NOW President's Comment Goofier Than Tebow's Superbowl Ad
Love him or hate him, controversial talk show host Rush Limbaugh has it right when it comes to the expanding definition of domestic violence.
During the Superbowl, University of Florida quarterback and Heisman Trophy winner Tim Tebow and his mother ran an issue ad opposing abortion. In the ad, Tebow's mother talks about how difficult her pregnancy was and how she had to be tough when Tebow suddenly tackles her. Only then do you realize the difficult pregnancy was that of her son, Tim Tebow.
The ad attempts to be goofy and funny, in sharp contrast to the expectations of those who knew the ad was coming. The reaction of NOW president Terry O'Neill, however, was even more startling: "I am blown away at the celebration of the violence against women in it. That's what comes across to me even more strongly than the anti-abortion message. I myself am a survivor of domestic violence, and I don't find it charming. I think CBS should be ashamed of itself."
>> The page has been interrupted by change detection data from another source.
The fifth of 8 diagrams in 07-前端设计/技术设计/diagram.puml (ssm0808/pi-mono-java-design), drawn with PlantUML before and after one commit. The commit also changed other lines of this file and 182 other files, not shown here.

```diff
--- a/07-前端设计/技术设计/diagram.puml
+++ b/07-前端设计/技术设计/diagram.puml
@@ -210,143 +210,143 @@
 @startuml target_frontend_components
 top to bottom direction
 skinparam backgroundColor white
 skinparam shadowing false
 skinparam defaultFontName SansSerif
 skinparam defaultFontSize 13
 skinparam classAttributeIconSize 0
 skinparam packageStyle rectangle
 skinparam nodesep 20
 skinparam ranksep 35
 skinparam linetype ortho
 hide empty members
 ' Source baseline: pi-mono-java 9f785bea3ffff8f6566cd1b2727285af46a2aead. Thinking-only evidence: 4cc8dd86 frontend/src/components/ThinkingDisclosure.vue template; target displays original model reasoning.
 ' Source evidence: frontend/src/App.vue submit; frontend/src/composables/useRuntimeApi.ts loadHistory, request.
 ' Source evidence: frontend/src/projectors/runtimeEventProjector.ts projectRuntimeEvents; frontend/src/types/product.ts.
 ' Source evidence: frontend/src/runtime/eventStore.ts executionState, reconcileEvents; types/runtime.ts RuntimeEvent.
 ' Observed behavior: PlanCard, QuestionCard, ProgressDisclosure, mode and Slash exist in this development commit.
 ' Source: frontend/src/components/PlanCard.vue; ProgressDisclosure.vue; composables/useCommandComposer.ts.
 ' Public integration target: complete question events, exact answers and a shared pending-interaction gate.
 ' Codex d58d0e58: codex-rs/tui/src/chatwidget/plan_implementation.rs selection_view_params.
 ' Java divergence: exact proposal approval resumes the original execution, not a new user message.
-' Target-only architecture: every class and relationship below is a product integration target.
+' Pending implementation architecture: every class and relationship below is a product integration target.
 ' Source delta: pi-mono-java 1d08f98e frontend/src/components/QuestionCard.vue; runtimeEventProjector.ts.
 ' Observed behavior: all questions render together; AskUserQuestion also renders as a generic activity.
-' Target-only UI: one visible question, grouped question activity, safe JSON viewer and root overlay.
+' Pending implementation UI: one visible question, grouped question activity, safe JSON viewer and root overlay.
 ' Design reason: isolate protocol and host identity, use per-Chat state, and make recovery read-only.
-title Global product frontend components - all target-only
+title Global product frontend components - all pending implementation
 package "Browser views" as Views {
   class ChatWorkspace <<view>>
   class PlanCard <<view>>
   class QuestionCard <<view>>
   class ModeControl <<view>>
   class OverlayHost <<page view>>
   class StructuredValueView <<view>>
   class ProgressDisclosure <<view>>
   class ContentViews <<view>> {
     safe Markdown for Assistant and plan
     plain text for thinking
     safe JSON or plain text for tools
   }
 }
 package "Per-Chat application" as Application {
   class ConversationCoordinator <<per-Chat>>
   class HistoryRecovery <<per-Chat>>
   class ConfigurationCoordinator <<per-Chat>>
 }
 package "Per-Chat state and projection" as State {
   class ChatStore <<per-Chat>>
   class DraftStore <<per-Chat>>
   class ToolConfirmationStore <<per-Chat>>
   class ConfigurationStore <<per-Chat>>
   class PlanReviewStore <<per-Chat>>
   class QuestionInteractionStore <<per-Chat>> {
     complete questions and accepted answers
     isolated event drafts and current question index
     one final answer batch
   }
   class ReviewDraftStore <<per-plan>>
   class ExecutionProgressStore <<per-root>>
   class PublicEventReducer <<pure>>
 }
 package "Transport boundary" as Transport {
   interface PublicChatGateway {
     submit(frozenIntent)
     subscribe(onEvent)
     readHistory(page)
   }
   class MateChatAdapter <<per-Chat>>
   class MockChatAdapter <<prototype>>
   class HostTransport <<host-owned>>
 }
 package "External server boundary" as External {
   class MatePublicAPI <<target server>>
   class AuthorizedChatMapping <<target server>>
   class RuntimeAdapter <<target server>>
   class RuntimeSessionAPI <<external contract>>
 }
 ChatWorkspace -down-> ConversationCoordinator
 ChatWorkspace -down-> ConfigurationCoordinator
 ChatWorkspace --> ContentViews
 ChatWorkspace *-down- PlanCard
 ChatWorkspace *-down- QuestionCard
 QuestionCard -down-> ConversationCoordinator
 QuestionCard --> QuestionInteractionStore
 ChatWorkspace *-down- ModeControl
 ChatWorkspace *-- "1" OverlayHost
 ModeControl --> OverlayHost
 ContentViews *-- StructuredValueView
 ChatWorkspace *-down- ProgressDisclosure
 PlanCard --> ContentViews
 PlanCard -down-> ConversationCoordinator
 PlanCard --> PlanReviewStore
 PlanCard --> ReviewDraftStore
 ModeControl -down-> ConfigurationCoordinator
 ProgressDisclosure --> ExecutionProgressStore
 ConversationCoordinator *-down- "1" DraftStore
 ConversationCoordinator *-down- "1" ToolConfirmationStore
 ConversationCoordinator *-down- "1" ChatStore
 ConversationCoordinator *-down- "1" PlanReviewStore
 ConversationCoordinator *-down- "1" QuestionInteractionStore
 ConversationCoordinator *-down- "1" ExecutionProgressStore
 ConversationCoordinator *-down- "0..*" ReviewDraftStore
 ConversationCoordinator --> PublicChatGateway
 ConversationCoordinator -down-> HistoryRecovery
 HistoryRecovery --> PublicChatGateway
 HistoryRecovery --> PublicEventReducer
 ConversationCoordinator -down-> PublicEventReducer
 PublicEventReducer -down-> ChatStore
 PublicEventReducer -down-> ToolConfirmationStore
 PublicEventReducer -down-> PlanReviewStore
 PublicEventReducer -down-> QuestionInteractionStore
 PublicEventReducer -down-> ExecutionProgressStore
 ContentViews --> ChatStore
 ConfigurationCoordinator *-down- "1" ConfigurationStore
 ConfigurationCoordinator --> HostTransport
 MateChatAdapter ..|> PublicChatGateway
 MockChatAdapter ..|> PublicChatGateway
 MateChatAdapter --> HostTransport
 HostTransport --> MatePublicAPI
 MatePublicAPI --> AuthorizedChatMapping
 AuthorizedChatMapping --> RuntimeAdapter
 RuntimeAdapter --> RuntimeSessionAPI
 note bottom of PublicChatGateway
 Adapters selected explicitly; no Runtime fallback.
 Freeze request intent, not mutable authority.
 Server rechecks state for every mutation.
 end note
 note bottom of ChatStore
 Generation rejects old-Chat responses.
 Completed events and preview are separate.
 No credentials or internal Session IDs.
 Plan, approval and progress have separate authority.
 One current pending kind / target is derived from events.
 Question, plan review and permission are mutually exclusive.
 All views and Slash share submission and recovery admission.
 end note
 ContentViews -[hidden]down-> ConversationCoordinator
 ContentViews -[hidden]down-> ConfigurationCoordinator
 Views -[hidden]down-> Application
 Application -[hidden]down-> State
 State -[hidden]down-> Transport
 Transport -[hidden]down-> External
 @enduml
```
The Monday following the Superbowl, Limbaugh riffed:
"Did you see the ad, Snerdley? What happened, if you didn't see the sound effect there, Tim Tebow tackled his own mom, looked like bam, she got tackled and then she pops back up. The ad then directed everybody to the Focus on the Family website where the story would be explained. So what do you think the reaction to this ad is today by the NAGs? (interruption) No. No. They are so livid because it glorified violence against women. NAG President Terry O'Neill said it glorified violence against women when Tim Tebow ostensibly tackled his own mother."
"...I can't believe the NAGs. I just can't believe the NAGs. ... ladies and gentlemen, it was I, El Rushbo, decades ago who told you what these people really were about, who they really are, and the fact that they have never, ever represented anywhere near a majority of female thinking in the country. But they were always propped up by the left-wing media as the spokeswomen, spokesmen, for all women. And now they've just become a caricature – violence against women!"
Rush said something similar last year:
"Remember when the NOW gang and all these other social interest groups started asking women if they'd ever been a victim of domestic violence? They didn't like the numbers they got initially. The numbers weren't high enough for the NOW gang. So they expanded the definition to include a man shouting at them. A man shouting at them equaled domestic violence. It didn't matter if the women shouted first."
Rush's view is in agreement with RADAR's special report, "Expanding Definitions of Domestic Violence, Vanishing Rule of Law," http://mediaradar.org/docs/RADARreport-Vanishing-Rule-of-Law.pdf which analyzes the civil domestic violence laws in all 50 states and the District of Columbia and concludes that statutory definitions have been widened over the past decade to the point that in most states, almost any action can be viewed as "violent." It's also in agreement with attorney Lisa Scott's observation:
"Domestic violence has become whatever the man does that the woman doesn't like. Finding out she is having an affair and demanding she stop is seen as 'abuse.' This often triggers the woman to file for a restraining order, where no real evidence is required. In my 18 years of family law practice, I have seen this pattern occur over and over."
Please e-mail Rush Limbaugh at . Congratulate him for bringing up the fact that a claim of domestic violence is often used to turn the tables when someone is losing an argument, whether it be for advantage in family court or, as in the case of the Tebow ad, public policy debate. Use your own examples of the damage false DV claims do and ask Rush to bring up the issue again on his show. You may also wish to send him a link to the "Expanding Definitions of Domestic Violence" report.
Thanks for your help in getting RADAR issues a public hearing.
Date of RADAR Release: Febuary 22, 2010
R.A.D.A.R. – Respecting Accuracy in Domestic Abuse Reporting – is a non-profit, non-partisan organization of men and women working to improve the effectiveness of our nation's approach to solving domestic violence. http://mediaradar.org